You’ve heard us talk before about the differences between grass-fed beef and grain-finished beef. Though these cows may have similar beginnings, the finishing process features a stark contrast. We’ll show you today why scientists are researching how these differences could affect our environment. You’ll find more information on environmental impact in our blog.
Almost every cow is starting out in a pasture of some sort; however, grain-finished cattle are moved to a feedlot and fed a diet of corn and other high energy grains at the end of their lives. They’re also likely fed a combination of preventative antibiotics or other growth hormones to prevent disease and aid in putting on weight quickly. In contrast, grass-finished cattle spend their whole lives in a pasture.
The grass-fed cattle movement is based on a larger idea called regenerative agriculture or holistic management. It maintains that grazing ruminant populations, like cattle, are key to a healthy ecosystem. Visit our website to find out more about how we farm.
We can see evidence of this in history, where bison used to freely roam plains and prairies. This land didn’t have to be plowed to plant corn to feed the cattle, and deep-rooted grasses were allowed to flourish. These grasses helped prevent erosion, and some even suspect the events of the Dust Bowl would have been greatly reduced if these herds had still been around. The livestock helped promote soil health.
Returning cattle to pasture off the land for their entire lives can have many benefits, including restoring soil microbial diversity, which makes the land more resilient to flooding and drought. It can also boost the nutrient content of the plants, enhancing the flavor of the livestock that graze off them.
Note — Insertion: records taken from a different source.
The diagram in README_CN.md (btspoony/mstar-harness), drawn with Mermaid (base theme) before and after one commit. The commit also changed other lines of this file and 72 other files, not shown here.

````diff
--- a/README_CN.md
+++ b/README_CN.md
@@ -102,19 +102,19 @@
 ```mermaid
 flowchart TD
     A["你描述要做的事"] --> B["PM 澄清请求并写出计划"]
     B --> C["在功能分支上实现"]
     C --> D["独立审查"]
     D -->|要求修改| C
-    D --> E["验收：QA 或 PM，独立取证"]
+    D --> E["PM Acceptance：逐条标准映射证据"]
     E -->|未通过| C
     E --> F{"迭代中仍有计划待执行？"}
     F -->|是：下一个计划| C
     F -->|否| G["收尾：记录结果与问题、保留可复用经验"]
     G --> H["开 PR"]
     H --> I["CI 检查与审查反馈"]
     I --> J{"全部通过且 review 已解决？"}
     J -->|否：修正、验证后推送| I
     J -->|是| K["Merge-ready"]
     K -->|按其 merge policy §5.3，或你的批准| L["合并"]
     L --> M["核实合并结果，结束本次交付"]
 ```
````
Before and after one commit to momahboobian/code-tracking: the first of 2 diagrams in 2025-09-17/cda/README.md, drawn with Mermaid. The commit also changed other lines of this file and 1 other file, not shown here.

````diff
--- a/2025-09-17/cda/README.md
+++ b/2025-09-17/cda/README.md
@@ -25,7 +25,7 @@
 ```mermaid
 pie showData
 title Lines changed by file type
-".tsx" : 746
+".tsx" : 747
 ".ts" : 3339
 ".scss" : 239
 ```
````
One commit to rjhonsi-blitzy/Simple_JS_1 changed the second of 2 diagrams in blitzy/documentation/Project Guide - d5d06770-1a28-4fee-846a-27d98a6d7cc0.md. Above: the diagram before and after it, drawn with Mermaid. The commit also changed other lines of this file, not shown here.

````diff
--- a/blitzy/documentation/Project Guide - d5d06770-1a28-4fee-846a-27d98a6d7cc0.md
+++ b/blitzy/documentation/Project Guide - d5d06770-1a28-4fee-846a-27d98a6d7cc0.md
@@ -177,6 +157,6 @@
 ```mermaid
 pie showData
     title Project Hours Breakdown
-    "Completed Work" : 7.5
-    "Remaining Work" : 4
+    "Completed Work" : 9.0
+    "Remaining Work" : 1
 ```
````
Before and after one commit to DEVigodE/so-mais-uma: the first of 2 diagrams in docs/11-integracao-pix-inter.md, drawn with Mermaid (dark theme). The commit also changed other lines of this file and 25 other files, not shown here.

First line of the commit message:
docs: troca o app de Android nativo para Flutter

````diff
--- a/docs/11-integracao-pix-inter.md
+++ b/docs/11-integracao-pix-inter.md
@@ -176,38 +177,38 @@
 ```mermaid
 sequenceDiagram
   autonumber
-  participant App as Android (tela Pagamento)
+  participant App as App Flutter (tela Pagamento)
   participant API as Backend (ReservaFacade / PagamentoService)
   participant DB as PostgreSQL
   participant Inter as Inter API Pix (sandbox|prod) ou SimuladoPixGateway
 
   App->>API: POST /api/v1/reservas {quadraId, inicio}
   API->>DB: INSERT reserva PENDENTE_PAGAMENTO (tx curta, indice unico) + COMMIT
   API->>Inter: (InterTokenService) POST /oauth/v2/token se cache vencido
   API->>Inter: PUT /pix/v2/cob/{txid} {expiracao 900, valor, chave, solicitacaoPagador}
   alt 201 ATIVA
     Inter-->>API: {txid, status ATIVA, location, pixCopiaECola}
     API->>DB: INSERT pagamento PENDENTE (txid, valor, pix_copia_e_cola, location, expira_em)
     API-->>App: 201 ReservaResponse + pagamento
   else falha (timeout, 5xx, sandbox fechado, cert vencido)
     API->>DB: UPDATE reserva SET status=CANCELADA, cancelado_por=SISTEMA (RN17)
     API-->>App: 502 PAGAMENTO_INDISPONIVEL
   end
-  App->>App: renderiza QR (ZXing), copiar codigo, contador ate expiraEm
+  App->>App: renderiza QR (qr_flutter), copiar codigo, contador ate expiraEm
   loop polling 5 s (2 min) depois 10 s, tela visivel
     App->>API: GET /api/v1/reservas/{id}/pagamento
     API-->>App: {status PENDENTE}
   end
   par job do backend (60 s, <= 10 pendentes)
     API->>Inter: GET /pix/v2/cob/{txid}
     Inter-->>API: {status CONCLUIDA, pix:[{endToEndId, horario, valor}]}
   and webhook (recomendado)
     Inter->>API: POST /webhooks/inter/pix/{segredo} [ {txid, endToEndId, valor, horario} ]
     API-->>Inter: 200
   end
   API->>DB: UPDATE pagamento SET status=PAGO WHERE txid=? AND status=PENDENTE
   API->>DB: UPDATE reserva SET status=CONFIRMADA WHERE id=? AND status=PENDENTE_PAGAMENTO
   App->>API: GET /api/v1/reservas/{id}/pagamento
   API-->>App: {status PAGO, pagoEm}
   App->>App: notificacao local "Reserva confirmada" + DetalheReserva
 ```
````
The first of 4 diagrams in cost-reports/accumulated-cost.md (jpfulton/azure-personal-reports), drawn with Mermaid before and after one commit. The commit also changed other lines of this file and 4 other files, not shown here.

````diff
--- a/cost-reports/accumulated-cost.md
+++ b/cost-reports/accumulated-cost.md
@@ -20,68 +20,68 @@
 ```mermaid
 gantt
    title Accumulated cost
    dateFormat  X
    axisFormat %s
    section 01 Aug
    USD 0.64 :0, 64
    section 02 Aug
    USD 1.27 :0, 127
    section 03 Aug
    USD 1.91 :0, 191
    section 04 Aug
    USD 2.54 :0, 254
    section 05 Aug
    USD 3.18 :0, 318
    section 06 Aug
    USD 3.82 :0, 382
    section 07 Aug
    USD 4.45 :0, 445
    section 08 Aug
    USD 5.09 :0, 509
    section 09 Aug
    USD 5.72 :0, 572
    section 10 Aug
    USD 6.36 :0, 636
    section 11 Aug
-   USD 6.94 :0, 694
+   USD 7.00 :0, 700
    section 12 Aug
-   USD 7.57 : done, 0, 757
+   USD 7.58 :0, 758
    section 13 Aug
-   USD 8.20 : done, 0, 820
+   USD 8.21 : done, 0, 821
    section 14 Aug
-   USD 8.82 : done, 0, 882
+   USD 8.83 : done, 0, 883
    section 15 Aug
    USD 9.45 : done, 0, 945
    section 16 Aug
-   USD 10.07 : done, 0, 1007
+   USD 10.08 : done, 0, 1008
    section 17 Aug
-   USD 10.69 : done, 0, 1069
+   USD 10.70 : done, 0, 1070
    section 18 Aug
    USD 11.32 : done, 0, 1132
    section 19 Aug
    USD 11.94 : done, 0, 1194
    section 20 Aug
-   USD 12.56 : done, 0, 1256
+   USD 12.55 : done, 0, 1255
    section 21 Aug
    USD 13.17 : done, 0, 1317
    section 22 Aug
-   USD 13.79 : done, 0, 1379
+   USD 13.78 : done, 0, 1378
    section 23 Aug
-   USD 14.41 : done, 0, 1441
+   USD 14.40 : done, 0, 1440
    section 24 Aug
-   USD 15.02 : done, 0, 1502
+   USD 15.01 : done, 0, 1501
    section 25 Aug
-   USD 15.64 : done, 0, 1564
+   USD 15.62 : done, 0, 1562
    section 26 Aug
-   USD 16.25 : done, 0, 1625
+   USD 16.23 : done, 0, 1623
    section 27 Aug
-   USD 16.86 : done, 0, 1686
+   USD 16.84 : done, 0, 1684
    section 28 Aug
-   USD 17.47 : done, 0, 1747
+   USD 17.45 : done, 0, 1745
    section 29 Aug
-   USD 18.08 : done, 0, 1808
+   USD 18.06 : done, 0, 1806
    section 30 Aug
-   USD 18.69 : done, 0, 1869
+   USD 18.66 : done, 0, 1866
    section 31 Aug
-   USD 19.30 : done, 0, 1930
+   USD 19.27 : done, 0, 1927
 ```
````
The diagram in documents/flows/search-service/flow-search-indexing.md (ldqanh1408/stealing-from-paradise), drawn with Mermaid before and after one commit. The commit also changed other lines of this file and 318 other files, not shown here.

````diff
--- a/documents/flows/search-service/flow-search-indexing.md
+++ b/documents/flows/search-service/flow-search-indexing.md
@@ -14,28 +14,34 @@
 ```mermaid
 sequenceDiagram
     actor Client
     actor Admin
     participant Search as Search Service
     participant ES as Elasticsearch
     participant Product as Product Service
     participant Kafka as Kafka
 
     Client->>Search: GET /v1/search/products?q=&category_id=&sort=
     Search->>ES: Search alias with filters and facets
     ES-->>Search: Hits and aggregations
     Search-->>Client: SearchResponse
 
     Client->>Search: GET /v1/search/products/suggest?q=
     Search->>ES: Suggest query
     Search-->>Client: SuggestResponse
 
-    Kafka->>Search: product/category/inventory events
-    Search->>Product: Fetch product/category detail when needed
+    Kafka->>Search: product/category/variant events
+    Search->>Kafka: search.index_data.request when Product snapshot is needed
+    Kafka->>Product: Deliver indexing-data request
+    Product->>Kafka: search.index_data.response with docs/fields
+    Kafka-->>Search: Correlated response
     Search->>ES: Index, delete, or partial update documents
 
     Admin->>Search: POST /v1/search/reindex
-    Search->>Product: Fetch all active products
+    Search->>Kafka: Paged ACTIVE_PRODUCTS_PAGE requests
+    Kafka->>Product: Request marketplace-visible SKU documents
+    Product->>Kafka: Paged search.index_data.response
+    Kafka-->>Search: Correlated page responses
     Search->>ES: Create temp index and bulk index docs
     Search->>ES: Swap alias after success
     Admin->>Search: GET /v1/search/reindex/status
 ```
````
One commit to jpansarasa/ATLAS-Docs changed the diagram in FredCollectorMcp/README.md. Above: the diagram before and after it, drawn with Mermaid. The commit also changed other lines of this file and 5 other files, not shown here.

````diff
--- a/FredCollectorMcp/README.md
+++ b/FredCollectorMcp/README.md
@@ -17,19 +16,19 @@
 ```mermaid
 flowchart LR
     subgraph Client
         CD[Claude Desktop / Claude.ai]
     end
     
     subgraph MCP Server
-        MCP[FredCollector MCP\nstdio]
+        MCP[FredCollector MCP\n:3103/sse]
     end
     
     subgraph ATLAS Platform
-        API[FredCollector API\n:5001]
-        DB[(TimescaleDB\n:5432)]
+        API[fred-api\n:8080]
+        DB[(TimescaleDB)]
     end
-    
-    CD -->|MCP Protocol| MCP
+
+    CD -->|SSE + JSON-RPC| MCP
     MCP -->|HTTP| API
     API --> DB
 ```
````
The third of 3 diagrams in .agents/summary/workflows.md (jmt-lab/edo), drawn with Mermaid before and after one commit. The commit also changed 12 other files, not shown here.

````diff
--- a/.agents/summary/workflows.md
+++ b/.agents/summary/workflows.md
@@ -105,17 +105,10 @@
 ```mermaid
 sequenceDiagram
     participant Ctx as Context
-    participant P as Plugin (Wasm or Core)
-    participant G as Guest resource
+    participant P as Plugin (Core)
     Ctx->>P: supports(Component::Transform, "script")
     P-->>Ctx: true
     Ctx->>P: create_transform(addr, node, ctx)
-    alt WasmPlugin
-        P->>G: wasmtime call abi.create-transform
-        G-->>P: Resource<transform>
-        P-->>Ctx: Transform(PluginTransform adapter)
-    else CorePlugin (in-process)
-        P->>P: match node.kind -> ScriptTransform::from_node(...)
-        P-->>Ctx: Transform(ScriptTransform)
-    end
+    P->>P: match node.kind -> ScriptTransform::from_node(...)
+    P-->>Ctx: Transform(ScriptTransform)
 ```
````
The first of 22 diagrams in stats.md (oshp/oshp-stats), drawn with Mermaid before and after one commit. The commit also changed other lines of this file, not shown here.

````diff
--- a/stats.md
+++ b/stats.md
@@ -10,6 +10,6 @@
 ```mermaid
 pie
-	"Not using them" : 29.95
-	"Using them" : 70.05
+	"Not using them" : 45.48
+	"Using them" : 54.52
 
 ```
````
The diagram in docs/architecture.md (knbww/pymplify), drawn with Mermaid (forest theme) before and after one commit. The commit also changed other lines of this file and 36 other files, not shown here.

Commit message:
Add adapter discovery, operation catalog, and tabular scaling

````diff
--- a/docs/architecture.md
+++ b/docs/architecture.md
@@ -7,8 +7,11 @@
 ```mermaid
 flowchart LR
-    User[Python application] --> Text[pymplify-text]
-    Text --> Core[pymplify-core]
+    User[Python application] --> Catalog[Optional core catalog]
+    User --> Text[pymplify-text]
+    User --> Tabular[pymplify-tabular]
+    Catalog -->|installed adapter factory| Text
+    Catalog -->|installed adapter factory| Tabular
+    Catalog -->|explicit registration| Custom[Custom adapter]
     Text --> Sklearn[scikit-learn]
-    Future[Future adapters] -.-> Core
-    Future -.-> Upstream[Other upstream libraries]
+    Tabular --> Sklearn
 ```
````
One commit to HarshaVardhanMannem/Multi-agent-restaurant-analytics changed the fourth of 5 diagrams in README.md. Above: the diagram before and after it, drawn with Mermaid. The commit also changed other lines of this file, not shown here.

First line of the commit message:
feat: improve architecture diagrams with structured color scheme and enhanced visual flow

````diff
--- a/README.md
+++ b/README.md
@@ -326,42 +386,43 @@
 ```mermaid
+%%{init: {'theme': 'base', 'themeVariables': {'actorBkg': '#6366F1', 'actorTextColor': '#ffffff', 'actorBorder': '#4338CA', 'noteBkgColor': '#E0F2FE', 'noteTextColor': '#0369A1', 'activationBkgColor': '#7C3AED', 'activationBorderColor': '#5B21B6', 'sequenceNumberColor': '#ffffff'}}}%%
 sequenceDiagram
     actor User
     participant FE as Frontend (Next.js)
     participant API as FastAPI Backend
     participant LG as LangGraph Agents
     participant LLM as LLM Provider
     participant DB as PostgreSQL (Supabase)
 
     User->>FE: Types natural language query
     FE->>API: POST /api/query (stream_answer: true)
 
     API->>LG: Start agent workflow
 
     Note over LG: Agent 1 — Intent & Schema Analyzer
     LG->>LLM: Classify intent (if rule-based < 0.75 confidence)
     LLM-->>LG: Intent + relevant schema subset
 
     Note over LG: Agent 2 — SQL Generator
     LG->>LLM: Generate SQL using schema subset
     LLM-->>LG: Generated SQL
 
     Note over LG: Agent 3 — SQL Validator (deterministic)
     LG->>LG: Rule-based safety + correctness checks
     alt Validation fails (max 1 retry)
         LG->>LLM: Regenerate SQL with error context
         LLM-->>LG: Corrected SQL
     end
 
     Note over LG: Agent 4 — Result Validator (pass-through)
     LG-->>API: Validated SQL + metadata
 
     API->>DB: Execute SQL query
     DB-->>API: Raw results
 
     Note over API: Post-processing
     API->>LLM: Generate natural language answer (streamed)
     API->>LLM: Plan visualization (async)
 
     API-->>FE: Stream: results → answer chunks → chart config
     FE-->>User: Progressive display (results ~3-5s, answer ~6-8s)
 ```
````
If that doesn’t convince you, we know the great taste of our grass-fed beef will. Visit our website to get yours today. There’s nothing better than supporting a local business and the planet.